Wherever the string "dich" occurs in a line of these records, report that line.

- **STORED DATA**

+ + + + +

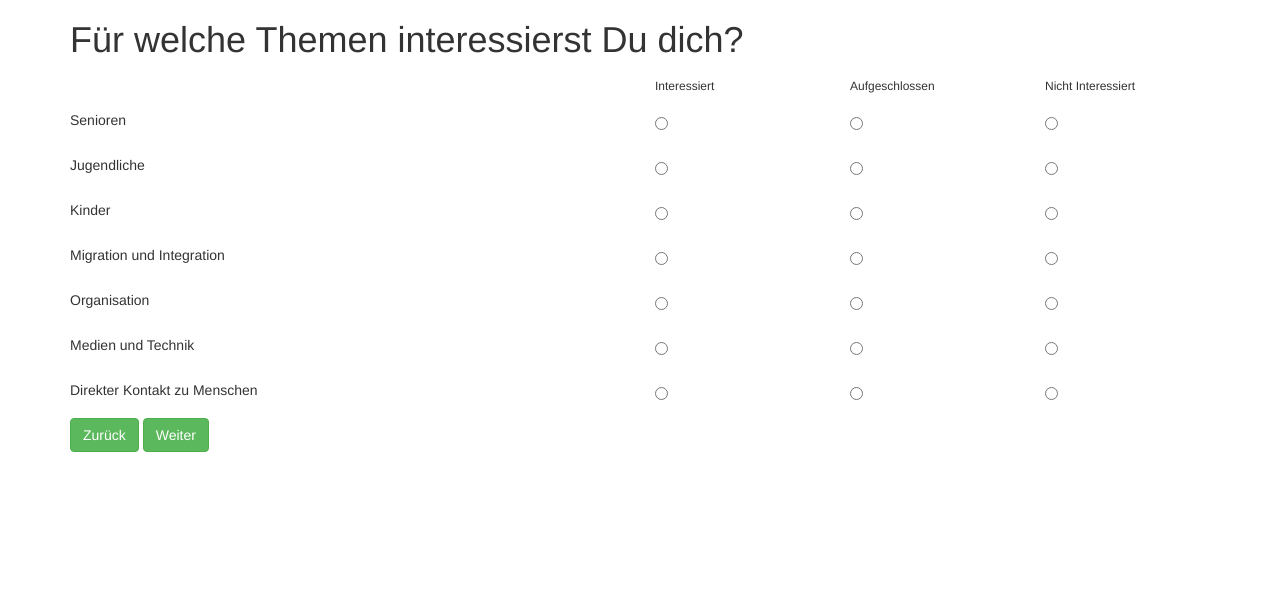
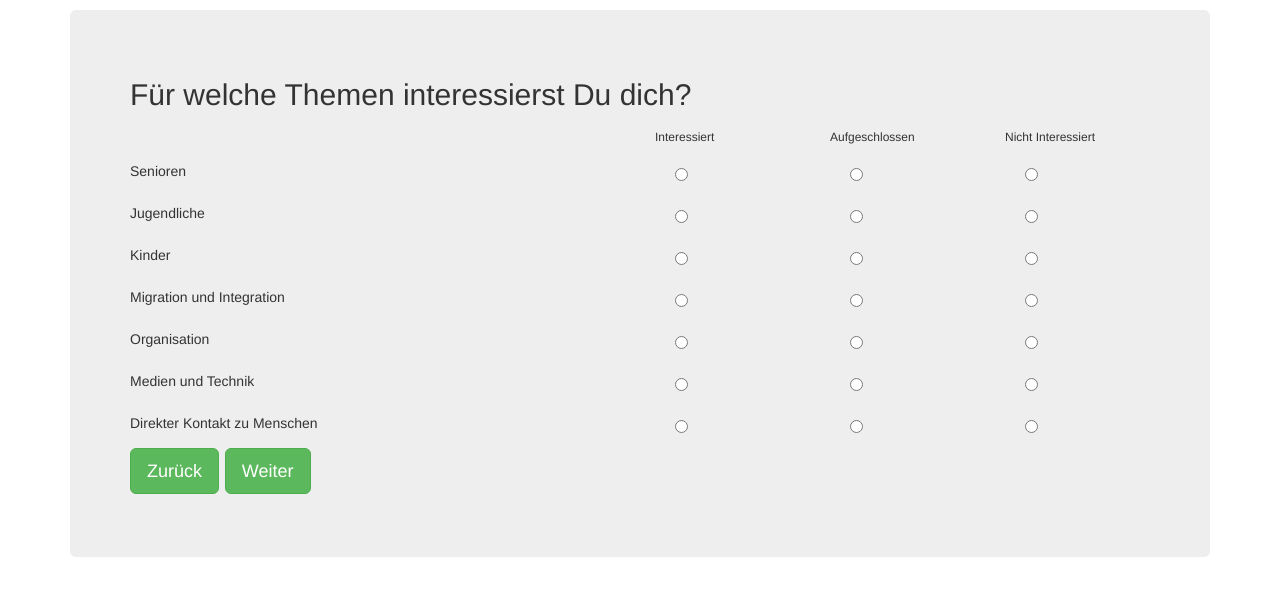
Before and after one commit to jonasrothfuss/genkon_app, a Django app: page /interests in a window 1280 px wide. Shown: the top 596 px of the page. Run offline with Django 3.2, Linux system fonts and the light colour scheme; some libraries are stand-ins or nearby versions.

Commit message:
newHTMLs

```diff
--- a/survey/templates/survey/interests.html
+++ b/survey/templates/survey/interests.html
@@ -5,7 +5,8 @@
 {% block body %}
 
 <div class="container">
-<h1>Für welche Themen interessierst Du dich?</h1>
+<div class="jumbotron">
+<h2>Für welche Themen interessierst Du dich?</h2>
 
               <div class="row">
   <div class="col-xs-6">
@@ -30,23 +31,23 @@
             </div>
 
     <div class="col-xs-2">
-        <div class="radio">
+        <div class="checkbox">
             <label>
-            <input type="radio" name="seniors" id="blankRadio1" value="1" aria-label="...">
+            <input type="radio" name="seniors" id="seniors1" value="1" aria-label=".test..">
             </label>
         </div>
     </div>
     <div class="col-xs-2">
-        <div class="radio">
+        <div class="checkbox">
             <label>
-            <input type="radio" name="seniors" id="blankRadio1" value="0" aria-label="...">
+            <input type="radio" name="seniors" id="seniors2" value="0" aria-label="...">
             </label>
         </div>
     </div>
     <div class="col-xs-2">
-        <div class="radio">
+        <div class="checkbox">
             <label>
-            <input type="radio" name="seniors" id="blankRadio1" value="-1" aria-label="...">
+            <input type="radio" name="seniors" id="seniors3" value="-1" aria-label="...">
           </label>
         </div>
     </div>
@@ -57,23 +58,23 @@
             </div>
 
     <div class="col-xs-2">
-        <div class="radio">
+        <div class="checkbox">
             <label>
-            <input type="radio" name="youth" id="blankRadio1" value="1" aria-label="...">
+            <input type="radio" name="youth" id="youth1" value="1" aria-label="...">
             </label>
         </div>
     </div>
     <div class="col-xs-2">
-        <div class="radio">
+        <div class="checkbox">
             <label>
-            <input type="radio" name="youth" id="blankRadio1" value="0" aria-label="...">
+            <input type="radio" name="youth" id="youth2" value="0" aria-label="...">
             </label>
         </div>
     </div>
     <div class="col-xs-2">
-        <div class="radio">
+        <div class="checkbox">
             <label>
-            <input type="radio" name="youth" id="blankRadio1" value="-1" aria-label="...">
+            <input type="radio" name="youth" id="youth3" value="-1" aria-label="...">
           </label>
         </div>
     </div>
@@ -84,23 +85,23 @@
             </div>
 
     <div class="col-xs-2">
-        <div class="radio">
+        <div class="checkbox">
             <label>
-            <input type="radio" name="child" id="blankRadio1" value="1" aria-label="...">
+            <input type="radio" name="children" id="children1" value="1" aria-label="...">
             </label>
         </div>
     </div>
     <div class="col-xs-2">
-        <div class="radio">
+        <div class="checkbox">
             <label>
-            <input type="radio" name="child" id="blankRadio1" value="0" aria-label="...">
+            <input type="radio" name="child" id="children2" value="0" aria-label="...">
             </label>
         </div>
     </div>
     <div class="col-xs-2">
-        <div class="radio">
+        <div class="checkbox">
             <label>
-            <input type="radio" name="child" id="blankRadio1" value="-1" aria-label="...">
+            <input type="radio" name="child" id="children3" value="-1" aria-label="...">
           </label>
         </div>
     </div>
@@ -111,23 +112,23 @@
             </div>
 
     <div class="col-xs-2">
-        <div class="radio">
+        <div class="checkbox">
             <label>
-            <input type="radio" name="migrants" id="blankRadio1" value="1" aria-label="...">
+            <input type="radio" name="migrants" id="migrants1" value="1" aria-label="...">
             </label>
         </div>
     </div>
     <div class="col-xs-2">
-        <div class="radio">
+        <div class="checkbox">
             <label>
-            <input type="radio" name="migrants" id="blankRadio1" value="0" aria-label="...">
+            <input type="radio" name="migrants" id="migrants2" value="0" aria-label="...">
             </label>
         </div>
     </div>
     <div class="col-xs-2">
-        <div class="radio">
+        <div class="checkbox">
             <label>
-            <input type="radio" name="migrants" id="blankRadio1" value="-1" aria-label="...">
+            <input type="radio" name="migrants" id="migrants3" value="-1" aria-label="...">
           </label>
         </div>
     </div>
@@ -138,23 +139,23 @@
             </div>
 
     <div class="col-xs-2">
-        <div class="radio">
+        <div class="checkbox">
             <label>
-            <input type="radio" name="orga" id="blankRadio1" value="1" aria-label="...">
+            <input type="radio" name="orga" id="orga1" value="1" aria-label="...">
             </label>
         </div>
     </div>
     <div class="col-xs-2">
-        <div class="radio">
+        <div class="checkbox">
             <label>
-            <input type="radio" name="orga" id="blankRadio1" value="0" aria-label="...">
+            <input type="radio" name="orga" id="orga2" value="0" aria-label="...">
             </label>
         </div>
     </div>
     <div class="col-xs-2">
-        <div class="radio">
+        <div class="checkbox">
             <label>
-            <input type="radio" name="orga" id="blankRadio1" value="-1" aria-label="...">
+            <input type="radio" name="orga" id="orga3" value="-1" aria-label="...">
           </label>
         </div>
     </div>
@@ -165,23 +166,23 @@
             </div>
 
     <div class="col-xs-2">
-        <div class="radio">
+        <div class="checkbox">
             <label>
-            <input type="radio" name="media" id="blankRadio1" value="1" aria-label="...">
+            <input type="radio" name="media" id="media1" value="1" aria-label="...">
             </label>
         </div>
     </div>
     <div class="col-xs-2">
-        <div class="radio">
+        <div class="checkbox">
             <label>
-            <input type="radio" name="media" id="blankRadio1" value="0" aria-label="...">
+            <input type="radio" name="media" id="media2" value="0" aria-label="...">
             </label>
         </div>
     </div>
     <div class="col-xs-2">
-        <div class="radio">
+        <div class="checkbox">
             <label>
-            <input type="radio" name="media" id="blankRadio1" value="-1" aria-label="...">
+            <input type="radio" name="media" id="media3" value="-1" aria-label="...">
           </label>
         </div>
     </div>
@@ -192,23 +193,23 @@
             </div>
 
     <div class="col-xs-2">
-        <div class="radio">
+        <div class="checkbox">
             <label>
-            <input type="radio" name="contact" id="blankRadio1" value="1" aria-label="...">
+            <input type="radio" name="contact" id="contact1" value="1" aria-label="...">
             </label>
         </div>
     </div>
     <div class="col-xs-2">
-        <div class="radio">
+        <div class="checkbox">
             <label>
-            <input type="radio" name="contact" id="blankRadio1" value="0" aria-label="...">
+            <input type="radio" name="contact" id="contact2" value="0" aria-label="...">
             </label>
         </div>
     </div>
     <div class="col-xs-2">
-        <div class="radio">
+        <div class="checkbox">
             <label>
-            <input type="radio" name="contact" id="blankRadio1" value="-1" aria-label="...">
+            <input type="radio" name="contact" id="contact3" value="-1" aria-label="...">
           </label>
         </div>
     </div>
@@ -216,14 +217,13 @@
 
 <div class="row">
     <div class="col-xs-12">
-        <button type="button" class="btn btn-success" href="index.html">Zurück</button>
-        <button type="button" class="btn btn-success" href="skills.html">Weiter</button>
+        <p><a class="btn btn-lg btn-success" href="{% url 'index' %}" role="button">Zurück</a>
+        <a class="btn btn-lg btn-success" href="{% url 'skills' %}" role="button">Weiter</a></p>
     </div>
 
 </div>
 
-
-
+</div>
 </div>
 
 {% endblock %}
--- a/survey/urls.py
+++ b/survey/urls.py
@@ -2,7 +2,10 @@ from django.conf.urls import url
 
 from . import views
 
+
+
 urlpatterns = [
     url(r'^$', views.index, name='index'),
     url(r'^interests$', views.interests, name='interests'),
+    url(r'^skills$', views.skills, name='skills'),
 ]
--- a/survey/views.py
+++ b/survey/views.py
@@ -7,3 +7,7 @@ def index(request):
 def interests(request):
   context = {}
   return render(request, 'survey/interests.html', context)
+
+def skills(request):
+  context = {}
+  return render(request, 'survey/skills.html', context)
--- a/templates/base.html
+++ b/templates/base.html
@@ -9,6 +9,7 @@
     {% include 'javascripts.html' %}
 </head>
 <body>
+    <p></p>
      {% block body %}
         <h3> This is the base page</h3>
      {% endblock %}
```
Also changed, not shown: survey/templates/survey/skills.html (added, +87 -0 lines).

+ + + + +

- **EXERCISE ANSWER**
-<h1>Für welche Themen interessierst Du dich?</h1>
+<h2>Für welche Themen interessierst Du dich?</h2>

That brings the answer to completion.